“Every year we select a charity. This year it seemed fitting to select the Newton County Boys & Girls Club, Schulz said. “We are in desperate need of a local club and, as you know, it takes funding. We have been raising funds to open a program and build a facility in the western part of the county.”

Newton County Boys & Girls Club’s mission is to enable all young people to reach their full potential as productive, caring and responsible citizens. NCBGC is set to open a storefront location in the summer of 2018 serving teens.

Afraid your expert level may not be up to par? All experience levels are welcome to The Oaks Golf Course. This tournament is all about celebrating the season and coming together for a wonderful community cause! The format will be a 4-player scramble. The tournament will begin with a shotgun start at 9:30 AM. Save $10 with Early bird registration of $60/player.

Sponsorship levels are available to further the mission of NCBGC:
Gold Sponsor - $100
Silver Sponsor - $50
Bronze Sponsor - $25

To register click here, or call the pro shop at 770-786-3801.

Karen's Korner: Christmas Decorations at The Oaks Course

Greenery Platter
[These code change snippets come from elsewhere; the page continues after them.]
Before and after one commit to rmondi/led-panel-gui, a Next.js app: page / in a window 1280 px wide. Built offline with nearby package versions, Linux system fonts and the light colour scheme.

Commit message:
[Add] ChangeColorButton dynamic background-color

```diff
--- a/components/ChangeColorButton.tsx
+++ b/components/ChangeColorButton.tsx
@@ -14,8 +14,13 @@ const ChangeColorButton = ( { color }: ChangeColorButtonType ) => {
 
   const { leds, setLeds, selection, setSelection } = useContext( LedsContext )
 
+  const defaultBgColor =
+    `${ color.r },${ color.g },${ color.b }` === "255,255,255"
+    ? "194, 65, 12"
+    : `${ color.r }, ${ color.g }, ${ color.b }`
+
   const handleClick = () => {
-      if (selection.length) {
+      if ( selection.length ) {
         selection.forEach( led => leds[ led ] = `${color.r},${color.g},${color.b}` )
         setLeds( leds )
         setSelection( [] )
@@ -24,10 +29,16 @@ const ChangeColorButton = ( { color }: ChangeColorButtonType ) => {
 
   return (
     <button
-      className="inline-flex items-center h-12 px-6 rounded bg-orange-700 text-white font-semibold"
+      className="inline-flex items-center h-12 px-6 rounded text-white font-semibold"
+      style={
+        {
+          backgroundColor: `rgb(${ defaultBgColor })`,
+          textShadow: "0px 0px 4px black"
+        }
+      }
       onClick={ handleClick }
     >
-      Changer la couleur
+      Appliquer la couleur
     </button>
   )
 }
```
It is Christmas season at the Oaks Course! We host several holiday parties in the Champions Room during the holiday season and it’s always a challenge to decorate every year--keeping it fresh while adhering to a budget. We start planning a month ahead of time looking at Pinterest and other decorating sites to get some ideas, which is a good thing, but soon we find ourselves wandering off into decorating fantasy mode and “Boom” there goes the budget. Luckily, we refurbish and recycle just about anything creating new decorations for the clubhouse.
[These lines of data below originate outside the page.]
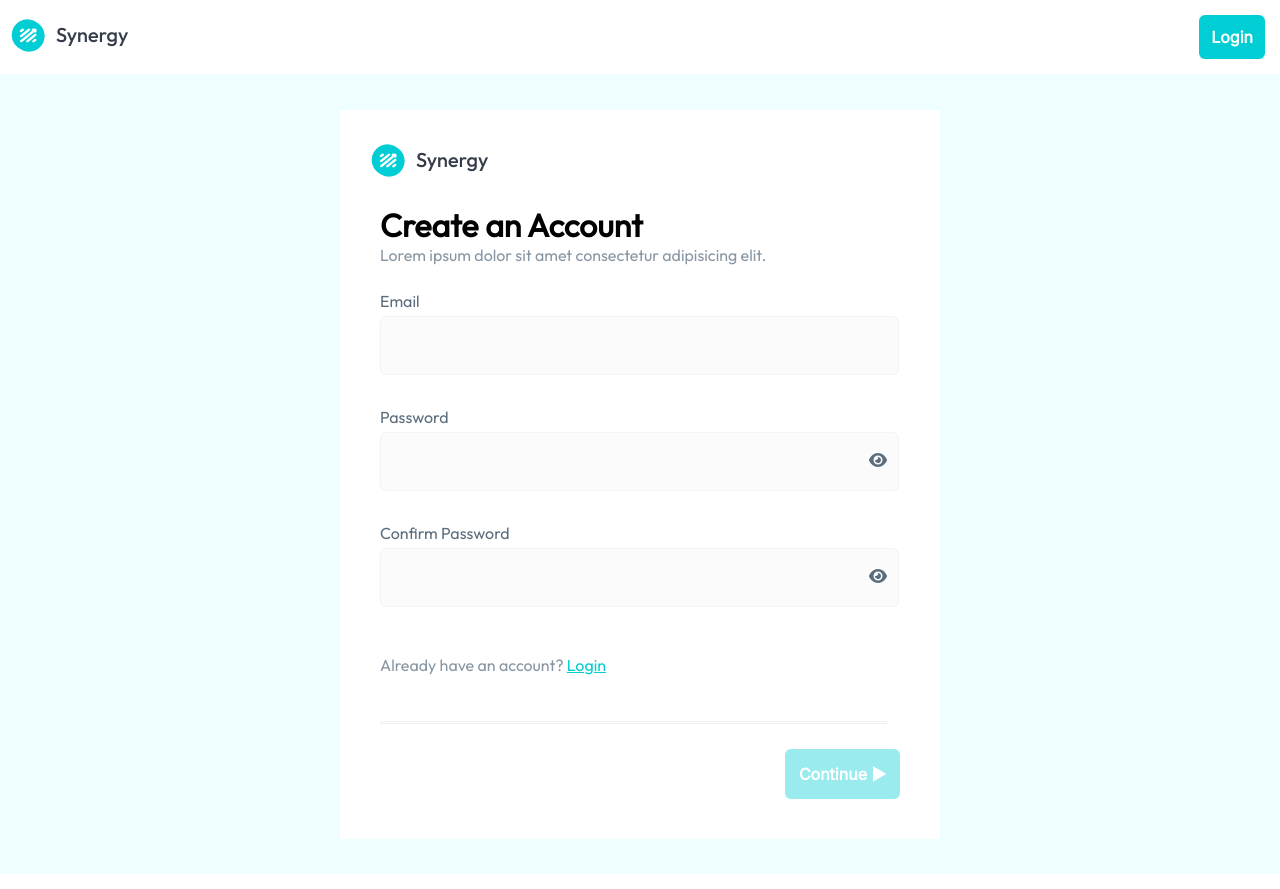
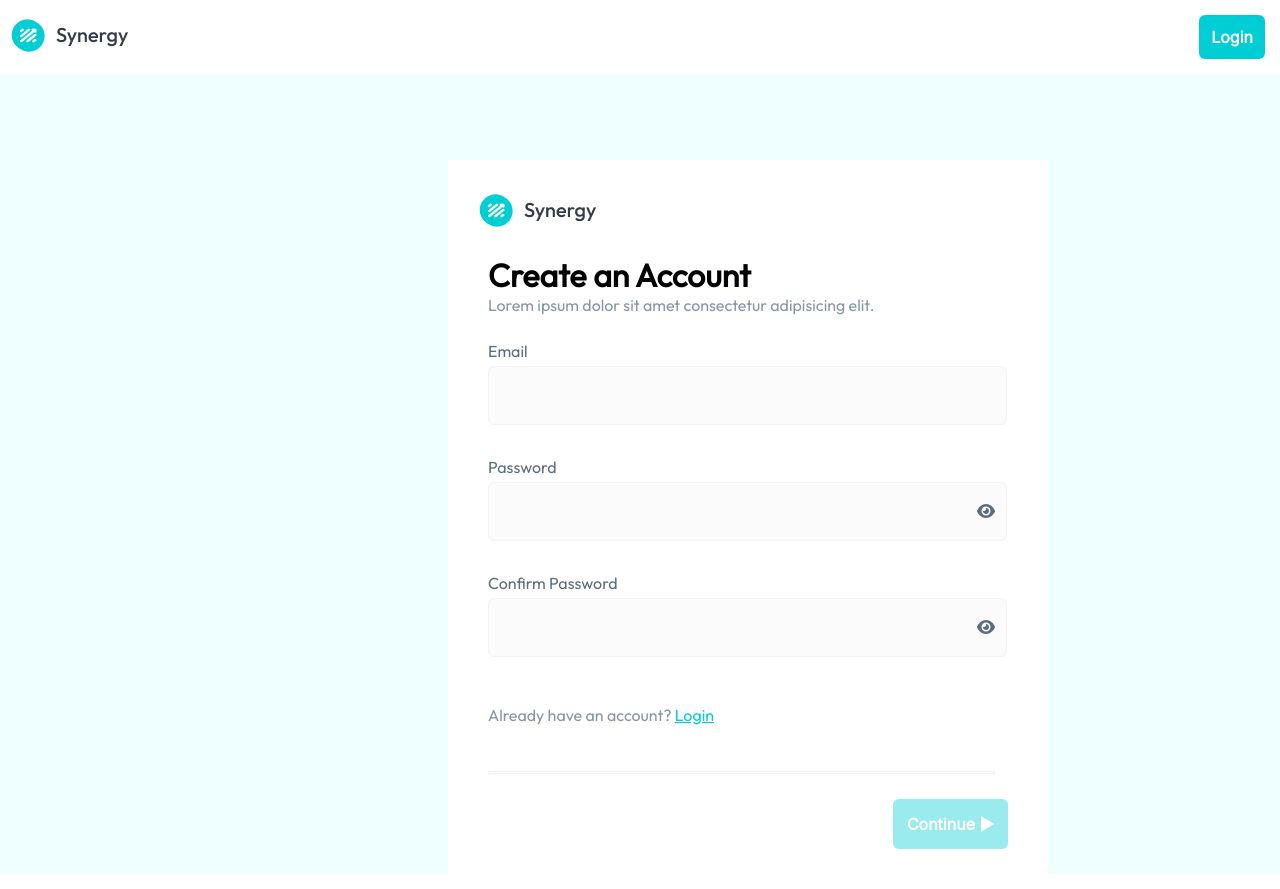
Before and after one commit to nology-tech/synergy, a React (Create React App) app: page /signup in a window 1280 px wide. Built offline with nearby package versions, Linux system fonts and the light colour scheme; no server answers.

Commit message:
Aligned SignIn and SignUp styles

```diff
--- a/src/containers/BankDetails/BankDetails.scss
+++ b/src/containers/BankDetails/BankDetails.scss
@@ -14,6 +14,9 @@
     min-width: 600px;
     min-height: 600px;
     background: $color-white;
+    position: absolute;
+    left: 35%;
+    top: 20%;
 
     .bank-details-header {
         padding: 30px 0px 20px 30px;
--- a/src/containers/BillingAddress/BillingAddress.scss
+++ b/src/containers/BillingAddress/BillingAddress.scss
@@ -14,6 +14,9 @@
     min-width: 600px;
     min-height: 700px;
     background: $color-white;
+    position: absolute;
+    left: 35%;
+    top: 20%;
 
     .billing-header {
         padding: 30px 0px 20px 30px;
--- a/src/containers/CreateAccount/CreateAccount.scss
+++ b/src/containers/CreateAccount/CreateAccount.scss
@@ -16,6 +16,9 @@
     min-width: 600px;
     min-height: 710px;
     background: $color-white;
+    position: absolute;
+    left: 35%;
+    top: 20%;
 
     .CreateAccount-header {
         padding: 30px 0px 20px 30px;
```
The Golf and Science Summer campers plant a garden with herbs, cucumbers and tomatoes every year at the Oaks Course. We recycled and refurbished one of the garden trellises as a greenery base for platters on our buffet. The trellis base will hold three different platters or one long one. Food always tastes better when it is too beautiful to eat. Using the leaves from an artificial tree and hot glued to the trellis, the project cost a whopping $7.00. Not too bad for a lovely addition to our buffet table.
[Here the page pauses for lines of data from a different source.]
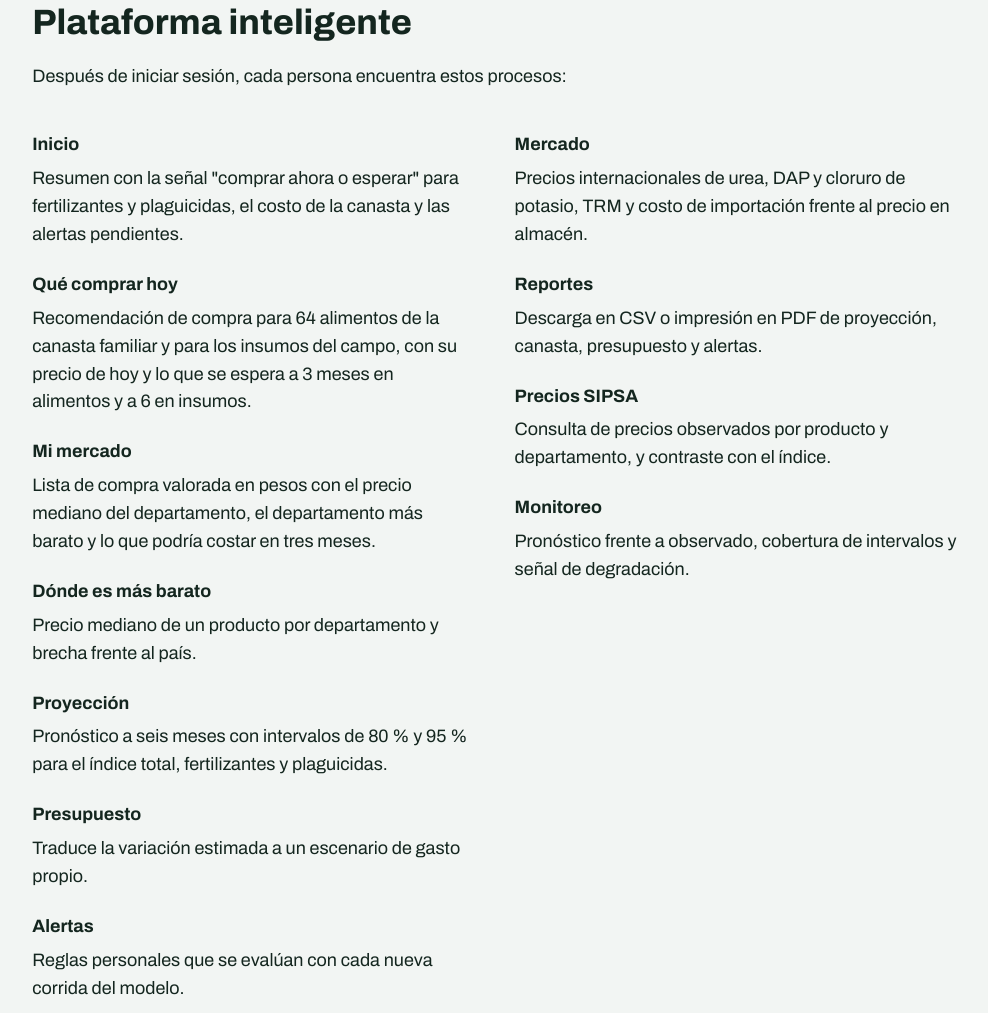
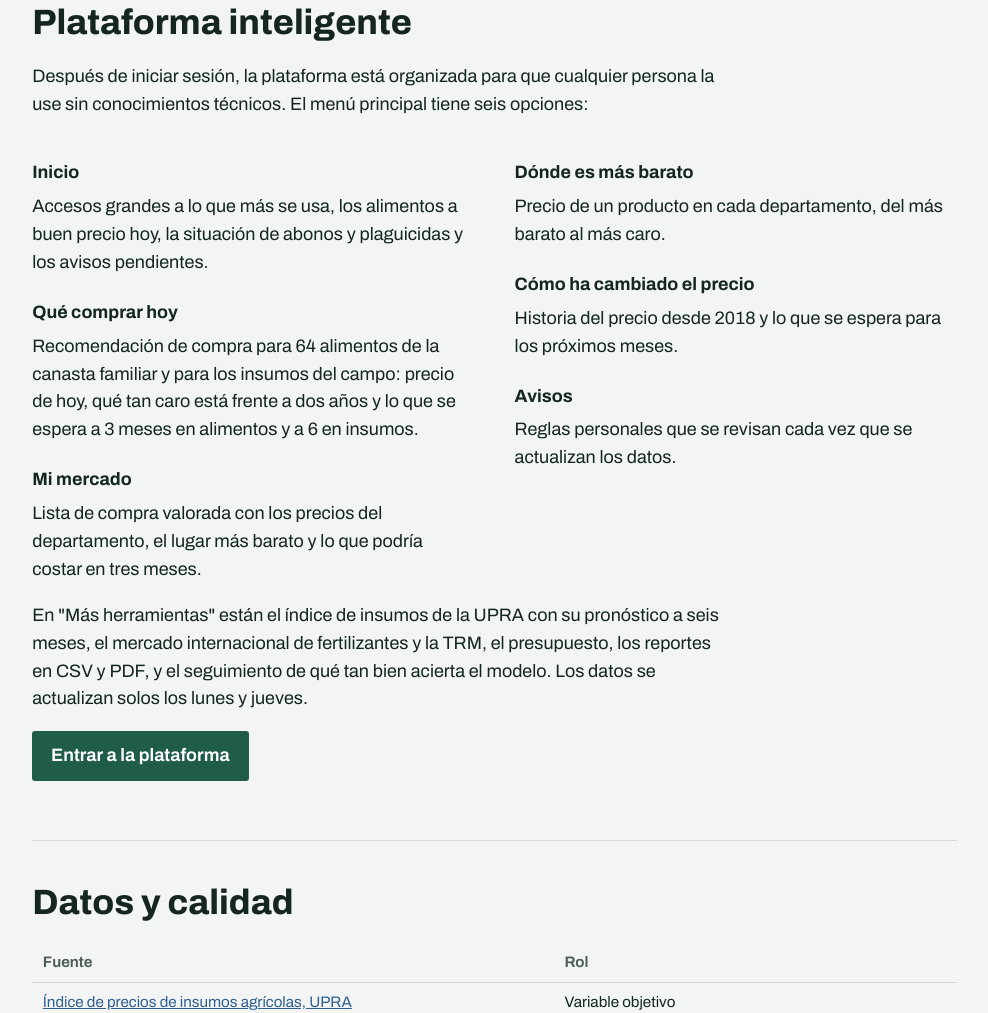
Before and after one commit to camilo1503/agroinsumos-pronostico, a plain HTML site: page web/index.html in a window 1280 px wide. Shown: the part 4236-5249 px from the top of the page, without its empty margins (275-1263 px from the left). Drawn offline with Linux system fonts and the light colour scheme.

Commit message:
Guia de usuario actualizada y version en los archivos del sitio

```diff
--- a/web/index.html
+++ b/web/index.html
@@ -8,7 +8,7 @@
 <link rel="preconnect" href="https://fonts.googleapis.com">
 <link rel="preconnect" href="https://fonts.gstatic.com" crossorigin>
 <link href="https://fonts.googleapis.com/css2?family=Archivo:wdth,wght@62..125,100..900&display=swap" rel="stylesheet">
-<link rel="stylesheet" href="css/estilos.css">
+<link rel="stylesheet" href="css/estilos.css?v=1">
 </head>
 <body>
 <header class="barra">
@@ -85,24 +85,20 @@
 
     <section id="plataforma">
       <h2>Plataforma inteligente</h2>
-      <p>Después de iniciar sesión, cada persona encuentra estos procesos:</p>
+      <p>Después de iniciar sesión, la plataforma está organizada para que cualquier persona la use sin conocimientos técnicos. El menú principal tiene seis opciones:</p>
       <div class="dos-col">
         <div>
-          <h3>Inicio</h3><p>Resumen con la señal "comprar ahora o esperar" para fertilizantes y plaguicidas, el costo de la canasta y las alertas pendientes.</p>
-          <h3>Qué comprar hoy</h3><p>Recomendación de compra para 64 alimentos de la canasta familiar y para los insumos del campo, con su precio de hoy y lo que se espera a 3 meses en alimentos y a 6 en insumos.</p>
-          <h3>Mi mercado</h3><p>Lista de compra valorada en pesos con el precio mediano del departamento, el departamento más barato y lo que podría costar en tres meses.</p>
-          <h3>Dónde es más barato</h3><p>Precio mediano de un producto por departamento y brecha frente al país.</p>
-          <h3>Proyección</h3><p>Pronóstico a seis meses con intervalos de 80 % y 95 % para el índice total, fertilizantes y plaguicidas.</p>
-          <h3>Presupuesto</h3><p>Traduce la variación estimada a un escenario de gasto propio.</p>
-          <h3>Alertas</h3><p>Reglas personales que se evalúan con cada nueva corrida del modelo.</p>
+          <h3>Inicio</h3><p>Accesos grandes a lo que más se usa, los alimentos a buen precio hoy, la situación de abonos y plaguicidas y los avisos pendientes.</p>
+          <h3>Qué comprar hoy</h3><p>Recomendación de compra para 64 alimentos de la canasta familiar y para los insumos del campo: precio de hoy, qué tan caro está frente a dos años y lo que se espera a 3 meses en alimentos y a 6 en insumos.</p>
+          <h3>Mi mercado</h3><p>Lista de compra valorada con los precios del departamento, el lugar más barato y lo que podría costar en tres meses.</p>
         </div>
         <div>
-          <h3>Mercado</h3><p>Precios internacionales de urea, DAP y cloruro de potasio, TRM y costo de importación frente al precio en almacén.</p>
-          <h3>Reportes</h3><p>Descarga en CSV o impresión en PDF de proyección, canasta, presupuesto y alertas.</p>
-          <h3>Precios SIPSA</h3><p>Consulta de precios observados por producto y departamento, y contraste con el índice.</p>
-          <h3>Monitoreo</h3><p>Pronóstico frente a observado, cobertura de intervalos y señal de degradación.</p>
+          <h3>Dónde es más barato</h3><p>Precio de un producto en cada departamento, del más barato al más caro.</p>
+          <h3>Cómo ha cambiado el precio</h3><p>Historia del precio desde 2018 y lo que se espera para los próximos meses.</p>
+          <h3>Avisos</h3><p>Reglas personales que se revisan cada vez que se actualizan los datos.</p>
         </div>
       </div>
+      <p>En "Más herramientas" están el índice de insumos de la UPRA con su pronóstico a seis meses, el mercado internacional de fertilizantes y la TRM, el presupuesto, los reportes en CSV y PDF, y el seguimiento de qué tan bien acierta el modelo. Los datos se actualizan solos los lunes y jueves.</p>
       <p><a class="boton" href="login.html">Entrar a la plataforma</a></p>
     </section>
 
@@ -152,6 +148,6 @@ python -m src.pipeline --actualizar-fuentes</pre>
   </div>
 </div>
 <p class="firma">Desarrollado por Daniel Camilo Ruiz, Jean Pierre Gonzales y Daniel Paez</p>
-<script type="module" src="js/documentacion.js"></script>
+<script type="module" src="js/documentacion.js?v=1"></script>
 </body>
 </html>
--- a/web/js/app.js
+++ b/web/js/app.js
@@ -1,5 +1,5 @@
-import { db } from "./cliente.js";
-import { grafica, fechaUTC, formatoMes, numero, colores } from "./grafica.js";
+import { db } from "./cliente.js?v=1";
+import { grafica, fechaUTC, formatoMes, numero, colores } from "./grafica.js?v=1";
 
 const { data: { session } } = await db.auth.getSession();
 if (!session) location.replace("login.html");
--- a/web/js/cliente.js
+++ b/web/js/cliente.js
@@ -1,4 +1,4 @@
 import { createClient } from "https://cdn.jsdelivr.net/npm/@supabase/supabase-js@2.45.4/+esm";
-import { SUPABASE_URL, SUPABASE_ANON_KEY } from "./config.js";
+import { SUPABASE_URL, SUPABASE_ANON_KEY } from "./config.js?v=1";
 
 export const db = createClient(SUPABASE_URL, SUPABASE_ANON_KEY);
--- a/web/js/documentacion.js
+++ b/web/js/documentacion.js
@@ -1,4 +1,4 @@
-import { grafica, fechaUTC, numero, colores, formatoMes } from "./grafica.js";
+import { grafica, fechaUTC, numero, colores, formatoMes } from "./grafica.js?v=1";
 
 const r = await (await fetch("data/resultados.json")).json();
 const c = colores();
--- a/web/js/login.js
+++ b/web/js/login.js
@@ -1,4 +1,4 @@
-import { db } from "./cliente.js";
+import { db } from "./cliente.js?v=1";
 
 const $ = (id) => document.getElementById(id);
 let registrando = false;
```
Also changed, not shown: web/app.html (+2 -2 lines), web/login.html (+2 -2 lines), 5 other files.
Turf Talk: Overseeding

As I’m sure many of you have noticed the driving range tees along with the front entrance have new vibrant green color to them. The decision was made this year to overseed these areas with turf type perennial ryegrass. This is a common strategy among golf courses to provide golfers with not only an aesthetically pleasing view, but a better surface to play and practice from in the winter months when bermudagrass is dormant.Green

The process of overseeding, at least in our case is fairly simple giving that we are only overseeding 30,000 square ft. It starts with mowing the areas at a height of “.450, followed by a detailed blowing. The shorter height ensures better seed to soil contact which is vital for seed germination and establishment. Next the seed was applied at a rate of 16lbs/1000 square feet with a drop spreader in two directions to ensure and even stand. A “coco” mat is then used to softly drag the seed into the canopy and ensure again that there is good seed to soil contact. Small amounts of water are then applied 3-4 times per day until germination. Once seed has germinated a starter fertilizer is applied and water is cut in half. Generally, depending on weather, the seed germinates in 5-7 days and is ready for use in 14-20 days from the seed date.

 

Hopefully everyone enjoys the ryegrass this winter, as it will provide a good surface for practice. We will evaluate in the spring/early summer whether or not this was a cost effective process being that there are added labor hours and inputs, as well as the potential harm that overseeding can have on bermudagrass. However, I do not anticipate much noticeable damage since our seed rate is in the moderate range; most damage is seen with higher rates. Thank you for your patience during the establishment process. 

 

 

Turf Talk John 2

 

Turf Talk is brought to you by Oaks Course Superintendent, John Fields. Stay tuned formore about the turf of our course and additional information as we roll out this new blog series!

11240 Brown Bridge Road
Covington, GA 30014
(770) 786-3801